"When you're talking about a sensitive topic like this, and you're relying on the trust you've built up with your students, it's probably not advisable" to have parents in the class, he told The Times. Yesterday, however, the district's public relations chief reversed field, telling The Times and other local news organizations that parents would be barred only if their behavior was disruptive or disturbing to school operations...
The pilot class begins Thursday at Springbrook, Seneca Valley and Bethesda Chevy-Chase high schools, and White Oak Middle School. The course will begin testing at Tilden and Martin Luther King middle schools later this month. In November, the county school board voted unanimously to approve a tryout of the new curriculum.

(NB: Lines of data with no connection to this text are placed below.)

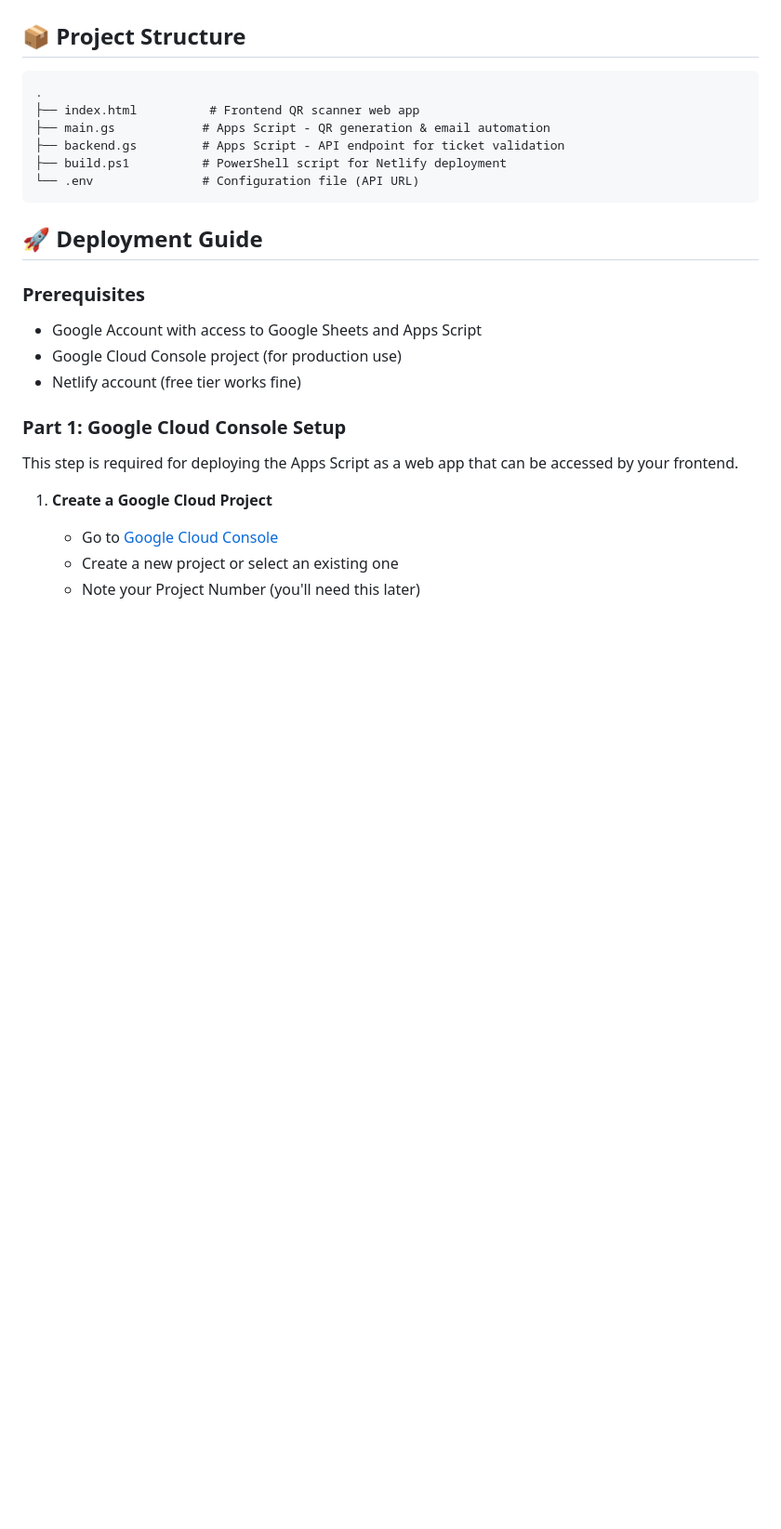
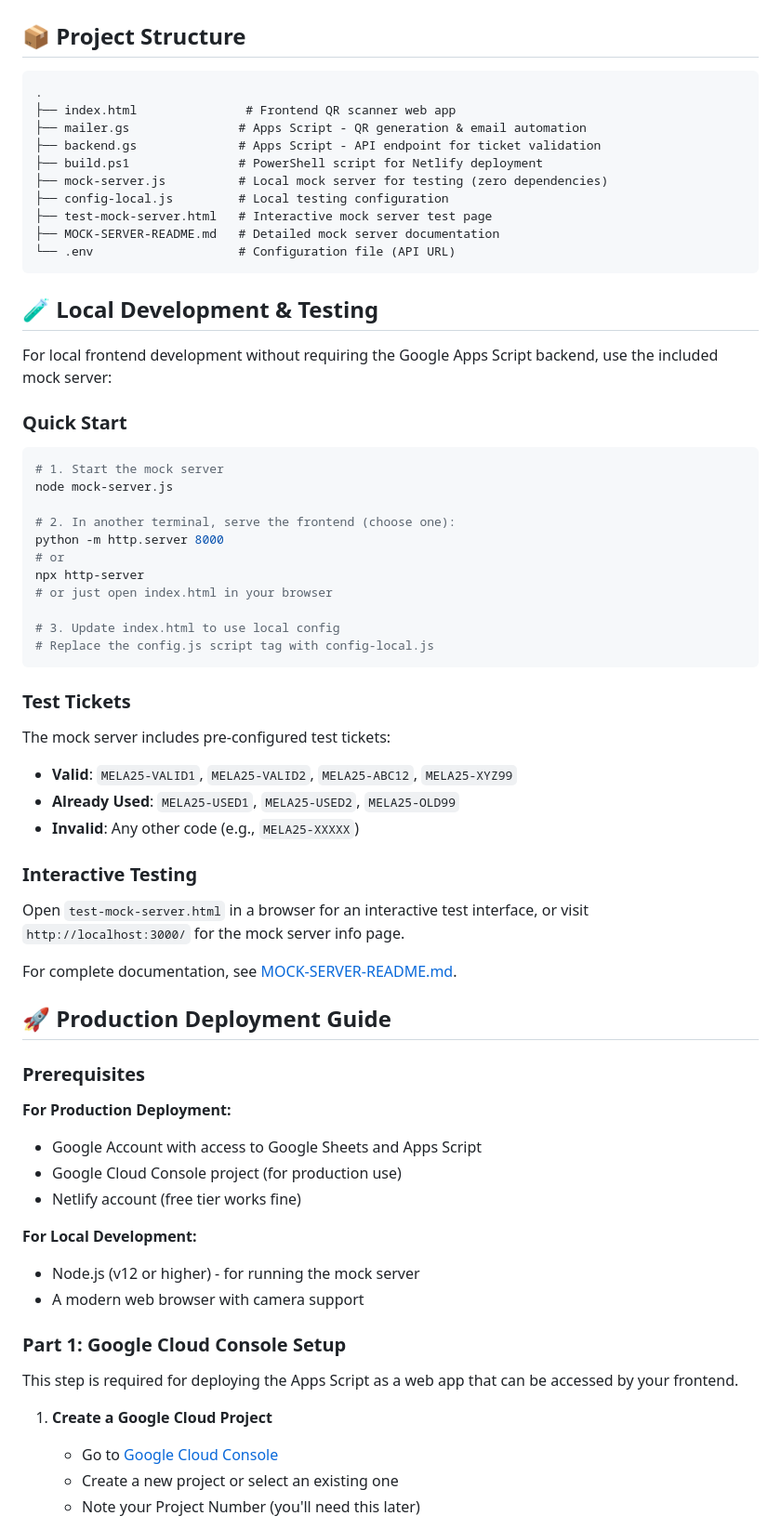
Before and after one commit to sameersegal/Mela2025, a Markdown page: README.md, the part around the change. Shown at 93% size. Rendered like a GitHub page; blank space fills up the shorter version.

Commit message:
Update README with local development and mock server documentation
Co-authored-by: sameersegal <1333675+sameersegal@users.noreply.github.com>

````diff
--- a/README.md
+++ b/README.md
@@ -33,20 +33,63 @@ Google Form → Google Sheet → Apps Script Backend
 
 ```
 .
-├── index.html          # Frontend QR scanner web app
-├── main.gs            # Apps Script - QR generation & email automation
-├── backend.gs         # Apps Script - API endpoint for ticket validation
-├── build.ps1          # PowerShell script for Netlify deployment
-└── .env               # Configuration file (API URL)
+├── index.html               # Frontend QR scanner web app
+├── mailer.gs               # Apps Script - QR generation & email automation
+├── backend.gs              # Apps Script - API endpoint for ticket validation
+├── build.ps1               # PowerShell script for Netlify deployment
+├── mock-server.js          # Local mock server for testing (zero dependencies)
+├── config-local.js         # Local testing configuration
+├── test-mock-server.html   # Interactive mock server test page
+├── MOCK-SERVER-README.md   # Detailed mock server documentation
+└── .env                    # Configuration file (API URL)
 ```
 
-## 🚀 Deployment Guide
+## 🧪 Local Development & Testing
+
+For local frontend development without requiring the Google Apps Script backend, use the included mock server:
+
+### Quick Start
+
+```bash
+# 1. Start the mock server
+node mock-server.js
+
+# 2. In another terminal, serve the frontend (choose one):
+python -m http.server 8000
+# or
+npx http-server
+# or just open index.html in your browser
+
+# 3. Update index.html to use local config
+# Replace the config.js script tag with config-local.js
+```
+
+### Test Tickets
+
+The mock server includes pre-configured test tickets:
+
+- **Valid**: `MELA25-VALID1`, `MELA25-VALID2`, `MELA25-ABC12`, `MELA25-XYZ99`
+- **Already Used**: `MELA25-USED1`, `MELA25-USED2`, `MELA25-OLD99`
+- **Invalid**: Any other code (e.g., `MELA25-XXXXX`)
+
+### Interactive Testing
+
+Open `test-mock-server.html` in a browser for an interactive test interface, or visit `http://localhost:3000/` for the mock server info page.
+
+For complete documentation, see [MOCK-SERVER-README.md](MOCK-SERVER-README.md).
+
+## 🚀 Production Deployment Guide
 
 ### Prerequisites
 
+**For Production Deployment:**
 - Google Account with access to Google Sheets and Apps Script
 - Google Cloud Console project (for production use)
 - Netlify account (free tier works fine)
+
+**For Local Development:**
+- Node.js (v12 or higher) - for running the mock server
+- A modern web browser with camera support
 
 ### Part 1: Google Cloud Console Setup
 
````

The curriculum, which was slightly revised last month, defines one's sexual identity as including sex identity, which is "a person's internal sense of knowing whether he or she is male or female." The instruction also says, "Most experts in the field have concluded that sexual orientation is not a choice."
Also, households with same-sex parents are identified among nine types of families. Next to that listing, a new phrase has been inserted as instruction to teachers -- not students. It reads in parentheses: "This should not be interpreted as same-sex marriage."
Leaving aside the topics taught for a moment, why on earth would the school have thought they could get away with barring parents from auditing a sex-ed course, especially considering that the school district's official policy encourages classroom visits?
Reader Max G. sends along a pair of links from Right Reason. I can't say I've done much reading in "philosophical conservatism," but over at RR they've got things to say about homeschooling. Graeme Hunter praises homeschooling parents for carrying the torch that could save civilization (again), while Roger Scruton believes homeschooling is one link in the chain of moving kids from public to private schools.
Steve Kellmeyer claims that homeschooling is not "a good fit for the modern family," but he's not damning homeschooling - he's damning society for making the modern family sterile and ignorant.
The battle for state regulation of homeshooled education goes on, with Utah passing a bill that gives parents more control over, and privacy about, what they teach.
Are you a homeschooling parent tired of hearing the accusation that your kids can't possibly be "well-socialized"? Finally, some research to back you up.
A Denver School Board member is brutally honest:
Charter schools have lured thousands of students from area public schools by offering incentives and recruiting intensively. "We know we won't have any kids if we don't do it," said Kay Frunzi, who runs Denver's Wyatt-Edison Charter School.
Their success has cost district budgets thousands of dollars and forced some principals and school boards to consider how to compete....
School board members and principals are waking up to a market-driven climate, and trying to figure out how to compete. It's critical because in Denver, for example, each student is worth $6,500 in funding to a school. Charters have found niches in the marketplace and have responded to what parents want, said Theresa Pea, a Denver School Board member.
"We (DPS) haven't caught up with that," she said. "We will need to give our principals more training and capacity to handle this. Some of them have never been in the business environment where they have to compete."
Is it any wonder that the charter school movement has caught them off guard? I couldn't find too much on the Wyatt-Edison Charter School online, but they did donate to the Susan G. Komen Breast Cancer Foundation.